# Tutorial: Radial Return

A tutorial on the underlying theory of projecting a stress state back to the plastic yield surface.

You may download the document here, or view just view the graph.

## 2 thoughts on “Tutorial: Radial Return”

1. Phu Nguyen says:

Dear Prof Brannon,

Thanks a lot for sharing this. I have one question though. The presented algorithms look much simpler than the commonly used implicit algorithms which require second derivatives of the yield functions. My question is are they equivalent?

Bests,
Phu

• They are not equivalent. The provided algorithm is an effective and simple choice for high-rate dynamics codes, which are usually based on explicit solvers of the momentum equation. I’ve always been mystified that so much effort has gone into making plasticity algorithms second-order accurate in the case of a constant strain rate. If such a model is put into an implicit-solver host code, the results will still be only first-order accurate unless strain acceleration (i.e., the increment of the strain increment over the step) is included.

Return algorithms are sometimes called backward-Euler methods (because they returns the elastic trial stress at the end of the time step), but that’s not rigorously accurate because a truly implicit method would need to account for changes in elastic moduli as well as rotation of the stress eigenvectors (the eigenvectors of the trial elastic stress are only a first-order accurate approximation of the exact updated stress). For a challenging verification test, see Example 1 in http://www.mech.utah.edu/~brannon/pubs/7-2009BrannonLeelavanichkul-IJF.pdf, which involves plastic loading for which the stress does not move AT ALL in principal stress space, but it does change by having spinning eigenvectors (this problem is somewhat like plastically rolling out a piece of clay while simultaneously imposing superimposed rotation in the opposite direction so that the problem is always a pure stretch for which the stretch directions rotate).

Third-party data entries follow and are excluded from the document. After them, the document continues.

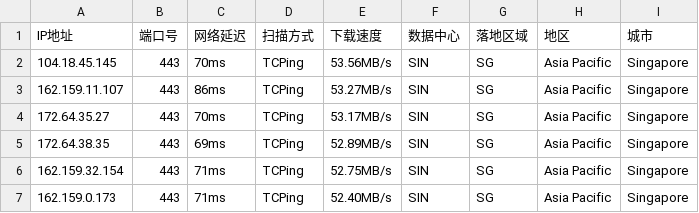
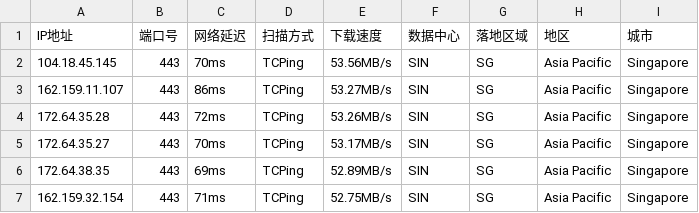
Before and after one commit to arbulin/auto-checkin, a CSV file: results/sg.csv, drawn as a sheet; removed rows and columns are numbered as before the commit, all else as after; the diff names each change by its address in the sheet, - before the commit and + after, or states it on an @@ line.

Commit message:
cfdata:Singapore_SIN lim6 dresults/sg.csv

```diff
--- a/results/sg.csv
+++ b/results/sg.csv
+row 4: 172.64.35.28 | 443 | 72ms | TCPing | 53.26MB/s | SIN | SG | Asia Pacific | Singapore
-row 7: 162.159.0.173 | 443 | 71ms | TCPing | 52.40MB/s | SIN | SG | Asia Pacific | Singapore
```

A word of caution about implicit algorithms: don’t just believe the authors when they make assertions about the accuracy and convergence of their model. Always check it yourself against ANALYTICAL solutions like the ones in the article quoted above. There is a rampant tendency for people to check their model against an answer using lots of timesteps, but such an approach only verifies convergence — not accuracy. Plasticity models are notorious for converging to wrong answers (which do not satisfy the stated governing equations). For models that have pressure dependence of strength, the most common source of convergence to the wrong answer is lack of awareness that closest point algorithms are not supposed to go to the closest point in stress space by an ordinary notion of distance. This point is made in the text part of the Simo Hughes Computational Inelasticity book, but their picture misleadingly shows a closest point return. Always check against basic verification tests with analytical solutions! Don’t forget to test frame indifference too.